Recruitment status was Recruiting
This study is designed to test if a sequential protease-inhibitor (PI) - / nevirapine (NVP) -based regimen is effective for the treatment of HIV-infected children when previous NVP exposure has occurred as part of programs to prevent mother-to-child transmission (pMTCT).
|Study Design:||Allocation: Randomized
Endpoint Classification: Efficacy Study
Intervention Model: Parallel Assignment
Masking: Open Label
Primary Purpose: Treatment
|Official Title:||Clinical Relevance of Nevirapine Resistance|
- Virologic suppression at 6 months after randomization
- To compare the time to virologic failure up to 18 months post randomization
- to examine the associations between detection of drug resistance mutation and virologic response to treatment
- to compare the toxicity profiles and adherence in the two groups
- to describe the emergence of genotypic resistance in the two groups
|Study Start Date:||April 2005|

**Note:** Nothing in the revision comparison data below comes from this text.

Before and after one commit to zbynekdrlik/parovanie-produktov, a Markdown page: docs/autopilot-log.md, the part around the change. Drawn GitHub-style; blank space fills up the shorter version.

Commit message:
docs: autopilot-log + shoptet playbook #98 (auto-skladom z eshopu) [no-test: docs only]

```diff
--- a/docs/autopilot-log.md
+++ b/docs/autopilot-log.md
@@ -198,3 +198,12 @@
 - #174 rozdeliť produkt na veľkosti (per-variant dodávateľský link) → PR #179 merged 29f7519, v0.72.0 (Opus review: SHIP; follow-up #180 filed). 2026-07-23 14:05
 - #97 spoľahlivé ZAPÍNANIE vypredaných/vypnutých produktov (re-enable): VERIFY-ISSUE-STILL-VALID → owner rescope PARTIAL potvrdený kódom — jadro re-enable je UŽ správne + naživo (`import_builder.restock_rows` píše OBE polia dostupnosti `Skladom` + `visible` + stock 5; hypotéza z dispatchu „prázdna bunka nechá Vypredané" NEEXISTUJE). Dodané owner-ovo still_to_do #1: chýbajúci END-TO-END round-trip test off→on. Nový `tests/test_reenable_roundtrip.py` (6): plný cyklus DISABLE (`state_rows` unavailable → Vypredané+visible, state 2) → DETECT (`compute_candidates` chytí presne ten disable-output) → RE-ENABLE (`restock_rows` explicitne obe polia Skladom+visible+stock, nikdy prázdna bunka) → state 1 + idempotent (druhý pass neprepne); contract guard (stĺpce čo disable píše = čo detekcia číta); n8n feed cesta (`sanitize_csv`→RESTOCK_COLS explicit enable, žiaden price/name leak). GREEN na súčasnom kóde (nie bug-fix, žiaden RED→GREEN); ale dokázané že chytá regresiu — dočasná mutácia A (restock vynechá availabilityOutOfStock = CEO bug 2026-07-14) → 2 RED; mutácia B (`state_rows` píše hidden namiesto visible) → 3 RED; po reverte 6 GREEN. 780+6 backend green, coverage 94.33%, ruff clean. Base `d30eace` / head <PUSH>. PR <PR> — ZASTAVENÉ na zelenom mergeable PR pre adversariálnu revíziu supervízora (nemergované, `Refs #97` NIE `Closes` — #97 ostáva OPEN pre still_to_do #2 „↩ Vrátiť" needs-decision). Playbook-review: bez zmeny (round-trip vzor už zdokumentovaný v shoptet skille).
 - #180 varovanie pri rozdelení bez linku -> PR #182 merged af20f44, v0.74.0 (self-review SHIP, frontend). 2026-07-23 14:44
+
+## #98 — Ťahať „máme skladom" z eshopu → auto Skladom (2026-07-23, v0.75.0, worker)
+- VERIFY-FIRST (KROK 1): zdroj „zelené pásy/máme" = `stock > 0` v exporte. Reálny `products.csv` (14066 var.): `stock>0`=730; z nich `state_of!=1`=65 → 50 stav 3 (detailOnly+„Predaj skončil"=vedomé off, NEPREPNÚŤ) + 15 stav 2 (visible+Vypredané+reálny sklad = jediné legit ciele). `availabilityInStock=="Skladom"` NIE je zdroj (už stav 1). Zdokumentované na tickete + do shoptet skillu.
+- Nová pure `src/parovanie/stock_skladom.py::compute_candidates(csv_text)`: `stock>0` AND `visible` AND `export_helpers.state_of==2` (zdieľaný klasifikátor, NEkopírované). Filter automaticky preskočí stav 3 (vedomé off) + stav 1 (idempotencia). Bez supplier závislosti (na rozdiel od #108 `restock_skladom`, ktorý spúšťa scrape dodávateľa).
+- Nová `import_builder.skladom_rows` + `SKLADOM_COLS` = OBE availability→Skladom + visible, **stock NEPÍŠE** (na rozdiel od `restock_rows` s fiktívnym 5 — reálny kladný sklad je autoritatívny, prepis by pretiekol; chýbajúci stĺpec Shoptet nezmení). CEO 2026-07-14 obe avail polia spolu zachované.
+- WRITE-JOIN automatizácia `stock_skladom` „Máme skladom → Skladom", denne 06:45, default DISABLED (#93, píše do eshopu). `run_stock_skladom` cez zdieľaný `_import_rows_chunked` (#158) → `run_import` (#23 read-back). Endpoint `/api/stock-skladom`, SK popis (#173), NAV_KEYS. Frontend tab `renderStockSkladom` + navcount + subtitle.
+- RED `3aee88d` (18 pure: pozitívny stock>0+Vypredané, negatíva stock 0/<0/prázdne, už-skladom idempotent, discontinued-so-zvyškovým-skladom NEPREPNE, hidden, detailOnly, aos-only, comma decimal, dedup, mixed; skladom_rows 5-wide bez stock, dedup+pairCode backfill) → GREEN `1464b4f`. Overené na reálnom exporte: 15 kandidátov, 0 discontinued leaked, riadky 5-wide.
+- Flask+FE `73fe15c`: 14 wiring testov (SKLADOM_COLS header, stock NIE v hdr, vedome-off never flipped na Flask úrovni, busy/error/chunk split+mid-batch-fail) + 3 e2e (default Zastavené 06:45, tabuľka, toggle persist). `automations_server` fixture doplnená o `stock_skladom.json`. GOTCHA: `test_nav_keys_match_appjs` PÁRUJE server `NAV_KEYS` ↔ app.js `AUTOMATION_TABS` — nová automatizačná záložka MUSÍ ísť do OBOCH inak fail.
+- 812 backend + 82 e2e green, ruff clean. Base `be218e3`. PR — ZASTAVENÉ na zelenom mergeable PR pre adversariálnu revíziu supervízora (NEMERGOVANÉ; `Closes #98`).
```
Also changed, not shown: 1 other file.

|Estimated Study Completion Date:||September 2010|
The wide use of NVP in pMTCT-prophylaxis may result in resistance to NNRTI and concomitantly limits the use of these drugs for the treatment of HIV-infected children. To avoid restricting treatment options for children, it is desirable to preserve NVP for both pMTCT and first line treatment. This study will therefore test whether resistance-caused treatment failures of HIV-infected and previously NVP-exposed children can be avoided if the NVP treatment is preceded by an initial PI-based regimen.
Comparison: HIV-infected children less than 24 months of age, exposed to any pMTCT regimen that included NVP and who achieve and maintain viral suppression for at least 3 months with a PI-based regimen will be randomized to one of the two groups: (1) to continue on PI-containing regimen or (2) to be switched off the PI-containing regimen onto the NVP-containing regimen. The study outcome will be proportions in the two groups who have complete virologic suppression at 6 months after randomization.
Please refer to this study by its ClinicalTrials.gov identifier: NCT00117728
|Johannesburg, South Africa|
|Contact: Ashraf Coovadia, MD +27 (0) 11 470 9290/9317 firstname.lastname@example.org|
|Principal Investigator:||Louise Kuhn, Ph.D.||Columbia University|